■ PROBLEM ■
In the records below, find the lines that include "true" and copy each.

(Before-and-after change data)
....

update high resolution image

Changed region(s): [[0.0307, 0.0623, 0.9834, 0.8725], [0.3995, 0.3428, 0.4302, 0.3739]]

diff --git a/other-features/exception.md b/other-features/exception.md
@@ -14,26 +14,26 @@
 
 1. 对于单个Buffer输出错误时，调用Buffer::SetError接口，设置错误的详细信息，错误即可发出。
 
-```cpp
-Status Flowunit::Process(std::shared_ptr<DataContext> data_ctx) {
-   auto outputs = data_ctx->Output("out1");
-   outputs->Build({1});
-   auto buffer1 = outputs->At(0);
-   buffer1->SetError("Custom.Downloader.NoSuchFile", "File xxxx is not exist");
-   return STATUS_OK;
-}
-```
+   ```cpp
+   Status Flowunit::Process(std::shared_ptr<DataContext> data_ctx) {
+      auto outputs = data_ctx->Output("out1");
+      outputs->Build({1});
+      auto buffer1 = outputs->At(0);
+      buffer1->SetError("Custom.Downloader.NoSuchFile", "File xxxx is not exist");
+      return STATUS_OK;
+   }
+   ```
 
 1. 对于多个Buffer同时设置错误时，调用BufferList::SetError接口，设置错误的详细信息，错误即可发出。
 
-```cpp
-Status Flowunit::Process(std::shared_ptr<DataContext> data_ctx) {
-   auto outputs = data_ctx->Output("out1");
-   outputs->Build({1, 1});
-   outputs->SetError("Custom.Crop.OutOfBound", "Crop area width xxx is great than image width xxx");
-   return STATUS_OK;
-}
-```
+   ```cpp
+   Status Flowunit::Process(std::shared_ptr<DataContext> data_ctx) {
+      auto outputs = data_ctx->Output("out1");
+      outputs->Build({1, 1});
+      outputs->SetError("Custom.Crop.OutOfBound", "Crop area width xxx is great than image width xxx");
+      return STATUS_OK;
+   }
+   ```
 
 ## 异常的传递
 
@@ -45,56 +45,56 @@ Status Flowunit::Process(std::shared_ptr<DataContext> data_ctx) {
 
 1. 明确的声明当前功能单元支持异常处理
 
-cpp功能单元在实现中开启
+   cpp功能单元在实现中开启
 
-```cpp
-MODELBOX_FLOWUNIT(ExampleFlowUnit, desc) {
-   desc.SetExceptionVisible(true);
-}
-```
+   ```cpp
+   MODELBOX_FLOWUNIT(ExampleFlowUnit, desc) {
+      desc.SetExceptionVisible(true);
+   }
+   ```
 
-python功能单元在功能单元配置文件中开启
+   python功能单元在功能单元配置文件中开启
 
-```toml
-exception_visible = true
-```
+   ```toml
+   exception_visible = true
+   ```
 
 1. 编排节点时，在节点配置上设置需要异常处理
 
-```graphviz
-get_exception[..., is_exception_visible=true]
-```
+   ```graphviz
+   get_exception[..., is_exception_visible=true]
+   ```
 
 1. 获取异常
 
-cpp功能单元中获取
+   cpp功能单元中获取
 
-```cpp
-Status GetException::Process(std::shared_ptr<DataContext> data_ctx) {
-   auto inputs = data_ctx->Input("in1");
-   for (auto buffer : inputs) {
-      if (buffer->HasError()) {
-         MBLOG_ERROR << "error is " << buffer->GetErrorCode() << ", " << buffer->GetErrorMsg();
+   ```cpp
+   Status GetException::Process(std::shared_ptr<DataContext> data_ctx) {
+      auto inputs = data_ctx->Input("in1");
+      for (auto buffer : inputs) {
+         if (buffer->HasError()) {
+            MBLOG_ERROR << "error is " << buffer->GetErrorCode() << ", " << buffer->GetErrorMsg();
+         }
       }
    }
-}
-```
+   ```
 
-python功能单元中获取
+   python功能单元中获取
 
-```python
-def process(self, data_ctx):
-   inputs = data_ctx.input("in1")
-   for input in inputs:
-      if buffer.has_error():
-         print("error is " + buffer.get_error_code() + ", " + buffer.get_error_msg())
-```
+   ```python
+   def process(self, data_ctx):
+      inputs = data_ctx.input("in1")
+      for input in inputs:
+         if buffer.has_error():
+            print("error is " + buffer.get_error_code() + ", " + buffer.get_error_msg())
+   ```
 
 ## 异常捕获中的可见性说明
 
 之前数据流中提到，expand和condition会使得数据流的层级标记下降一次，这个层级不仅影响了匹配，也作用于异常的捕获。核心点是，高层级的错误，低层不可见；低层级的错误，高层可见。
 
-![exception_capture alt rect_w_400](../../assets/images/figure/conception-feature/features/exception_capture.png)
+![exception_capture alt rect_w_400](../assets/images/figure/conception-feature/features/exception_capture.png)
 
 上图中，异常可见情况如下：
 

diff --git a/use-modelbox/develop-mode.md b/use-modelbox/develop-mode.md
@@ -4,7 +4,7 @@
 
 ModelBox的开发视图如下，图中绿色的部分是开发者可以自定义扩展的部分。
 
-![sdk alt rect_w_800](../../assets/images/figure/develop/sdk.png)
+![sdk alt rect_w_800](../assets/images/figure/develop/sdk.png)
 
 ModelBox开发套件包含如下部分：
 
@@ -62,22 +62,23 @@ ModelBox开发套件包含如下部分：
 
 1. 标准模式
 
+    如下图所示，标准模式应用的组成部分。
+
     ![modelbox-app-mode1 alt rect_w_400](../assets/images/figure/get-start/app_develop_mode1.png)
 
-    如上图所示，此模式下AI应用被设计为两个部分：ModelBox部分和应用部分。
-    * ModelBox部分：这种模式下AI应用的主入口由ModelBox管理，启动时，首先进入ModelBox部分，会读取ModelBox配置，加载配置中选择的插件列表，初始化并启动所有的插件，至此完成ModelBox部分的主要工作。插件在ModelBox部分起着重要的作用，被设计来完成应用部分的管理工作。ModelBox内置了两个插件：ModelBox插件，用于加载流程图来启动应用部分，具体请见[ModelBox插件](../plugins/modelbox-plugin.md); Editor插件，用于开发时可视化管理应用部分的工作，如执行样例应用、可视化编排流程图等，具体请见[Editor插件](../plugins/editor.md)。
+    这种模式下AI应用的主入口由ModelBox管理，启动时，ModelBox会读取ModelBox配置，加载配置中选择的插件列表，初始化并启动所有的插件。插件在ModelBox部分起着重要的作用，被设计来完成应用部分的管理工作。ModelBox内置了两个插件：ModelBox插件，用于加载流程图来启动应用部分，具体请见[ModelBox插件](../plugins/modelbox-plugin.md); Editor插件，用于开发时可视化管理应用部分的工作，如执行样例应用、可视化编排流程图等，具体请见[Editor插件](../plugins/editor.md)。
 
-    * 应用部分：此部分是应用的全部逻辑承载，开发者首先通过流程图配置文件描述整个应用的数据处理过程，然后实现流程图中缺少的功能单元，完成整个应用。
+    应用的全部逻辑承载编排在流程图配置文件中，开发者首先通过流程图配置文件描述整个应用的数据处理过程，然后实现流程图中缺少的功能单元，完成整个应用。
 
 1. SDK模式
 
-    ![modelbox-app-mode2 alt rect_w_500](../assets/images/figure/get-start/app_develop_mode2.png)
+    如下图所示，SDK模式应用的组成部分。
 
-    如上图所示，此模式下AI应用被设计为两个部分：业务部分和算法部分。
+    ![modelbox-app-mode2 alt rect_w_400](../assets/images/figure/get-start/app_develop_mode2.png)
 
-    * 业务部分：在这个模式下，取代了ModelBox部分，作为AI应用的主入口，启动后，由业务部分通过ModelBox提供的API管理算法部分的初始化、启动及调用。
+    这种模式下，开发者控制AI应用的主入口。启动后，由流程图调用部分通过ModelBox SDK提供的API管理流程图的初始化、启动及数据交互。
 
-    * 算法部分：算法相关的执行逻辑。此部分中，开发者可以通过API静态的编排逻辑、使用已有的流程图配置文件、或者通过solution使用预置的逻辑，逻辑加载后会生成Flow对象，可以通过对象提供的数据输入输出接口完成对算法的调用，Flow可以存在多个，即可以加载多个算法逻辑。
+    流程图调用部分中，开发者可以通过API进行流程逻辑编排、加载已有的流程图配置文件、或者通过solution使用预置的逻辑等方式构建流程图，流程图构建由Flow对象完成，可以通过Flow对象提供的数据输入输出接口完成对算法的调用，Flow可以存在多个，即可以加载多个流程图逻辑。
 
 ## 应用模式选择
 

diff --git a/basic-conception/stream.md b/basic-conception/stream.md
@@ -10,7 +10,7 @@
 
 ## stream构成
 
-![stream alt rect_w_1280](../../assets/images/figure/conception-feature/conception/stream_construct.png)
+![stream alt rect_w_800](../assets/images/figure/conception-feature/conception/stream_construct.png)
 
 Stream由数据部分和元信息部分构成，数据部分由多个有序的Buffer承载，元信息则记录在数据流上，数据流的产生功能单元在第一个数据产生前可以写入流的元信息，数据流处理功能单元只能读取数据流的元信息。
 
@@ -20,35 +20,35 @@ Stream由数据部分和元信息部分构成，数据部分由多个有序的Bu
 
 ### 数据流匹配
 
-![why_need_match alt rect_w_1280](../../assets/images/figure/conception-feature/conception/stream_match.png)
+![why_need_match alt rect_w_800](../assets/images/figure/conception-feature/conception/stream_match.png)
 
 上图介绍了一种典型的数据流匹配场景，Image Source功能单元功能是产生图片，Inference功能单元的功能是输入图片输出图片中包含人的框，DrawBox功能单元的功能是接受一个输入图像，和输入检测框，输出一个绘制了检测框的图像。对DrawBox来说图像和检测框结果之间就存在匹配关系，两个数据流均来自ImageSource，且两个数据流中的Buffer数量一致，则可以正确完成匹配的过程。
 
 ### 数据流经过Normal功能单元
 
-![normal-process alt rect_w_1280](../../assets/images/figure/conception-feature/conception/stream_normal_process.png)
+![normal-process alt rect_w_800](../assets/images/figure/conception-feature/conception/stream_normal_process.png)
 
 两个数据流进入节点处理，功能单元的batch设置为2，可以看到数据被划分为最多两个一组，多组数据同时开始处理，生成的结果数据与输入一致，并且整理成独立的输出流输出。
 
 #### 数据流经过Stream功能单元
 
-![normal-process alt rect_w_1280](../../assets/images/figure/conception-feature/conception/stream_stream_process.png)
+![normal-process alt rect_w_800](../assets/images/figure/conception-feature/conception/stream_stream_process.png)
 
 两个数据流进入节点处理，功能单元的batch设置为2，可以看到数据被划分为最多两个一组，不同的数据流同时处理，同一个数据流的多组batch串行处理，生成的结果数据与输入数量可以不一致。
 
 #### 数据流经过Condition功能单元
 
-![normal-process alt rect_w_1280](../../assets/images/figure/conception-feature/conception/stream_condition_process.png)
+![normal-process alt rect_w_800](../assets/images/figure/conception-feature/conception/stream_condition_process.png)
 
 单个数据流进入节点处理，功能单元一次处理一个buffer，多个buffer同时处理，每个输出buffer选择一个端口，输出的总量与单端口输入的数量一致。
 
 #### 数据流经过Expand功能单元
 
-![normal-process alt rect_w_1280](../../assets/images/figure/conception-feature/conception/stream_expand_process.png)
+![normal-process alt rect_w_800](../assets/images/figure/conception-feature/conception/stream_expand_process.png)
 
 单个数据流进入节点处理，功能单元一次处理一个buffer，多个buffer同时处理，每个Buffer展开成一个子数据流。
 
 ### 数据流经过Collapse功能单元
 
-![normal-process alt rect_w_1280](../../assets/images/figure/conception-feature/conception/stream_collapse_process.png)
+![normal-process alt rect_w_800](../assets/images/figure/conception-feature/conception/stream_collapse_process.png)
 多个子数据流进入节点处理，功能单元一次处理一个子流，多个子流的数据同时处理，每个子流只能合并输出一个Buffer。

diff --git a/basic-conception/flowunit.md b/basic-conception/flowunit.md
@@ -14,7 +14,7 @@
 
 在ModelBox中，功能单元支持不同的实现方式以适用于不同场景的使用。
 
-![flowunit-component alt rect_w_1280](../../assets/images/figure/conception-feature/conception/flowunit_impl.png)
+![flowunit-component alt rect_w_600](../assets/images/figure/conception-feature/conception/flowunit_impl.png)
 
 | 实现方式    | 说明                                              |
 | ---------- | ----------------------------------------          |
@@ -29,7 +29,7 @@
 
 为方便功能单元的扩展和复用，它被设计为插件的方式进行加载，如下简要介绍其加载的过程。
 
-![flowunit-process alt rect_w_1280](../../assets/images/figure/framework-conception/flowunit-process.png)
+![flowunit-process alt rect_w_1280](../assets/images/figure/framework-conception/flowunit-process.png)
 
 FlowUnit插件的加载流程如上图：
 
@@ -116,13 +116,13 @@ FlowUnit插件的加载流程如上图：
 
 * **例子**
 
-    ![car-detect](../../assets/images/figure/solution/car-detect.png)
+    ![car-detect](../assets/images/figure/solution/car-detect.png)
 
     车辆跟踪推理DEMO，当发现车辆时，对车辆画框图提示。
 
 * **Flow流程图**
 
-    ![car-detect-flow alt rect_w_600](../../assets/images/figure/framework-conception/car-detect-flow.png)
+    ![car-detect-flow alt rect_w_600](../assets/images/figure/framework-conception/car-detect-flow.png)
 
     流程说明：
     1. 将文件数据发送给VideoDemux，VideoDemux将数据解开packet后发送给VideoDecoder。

....

■ YOUR RESPONSE ■
-   desc.SetExceptionVisible(true);
+      desc.SetExceptionVisible(true);
-exception_visible = true
+   exception_visible = true
-get_exception[..., is_exception_visible=true]
+   get_exception[..., is_exception_visible=true]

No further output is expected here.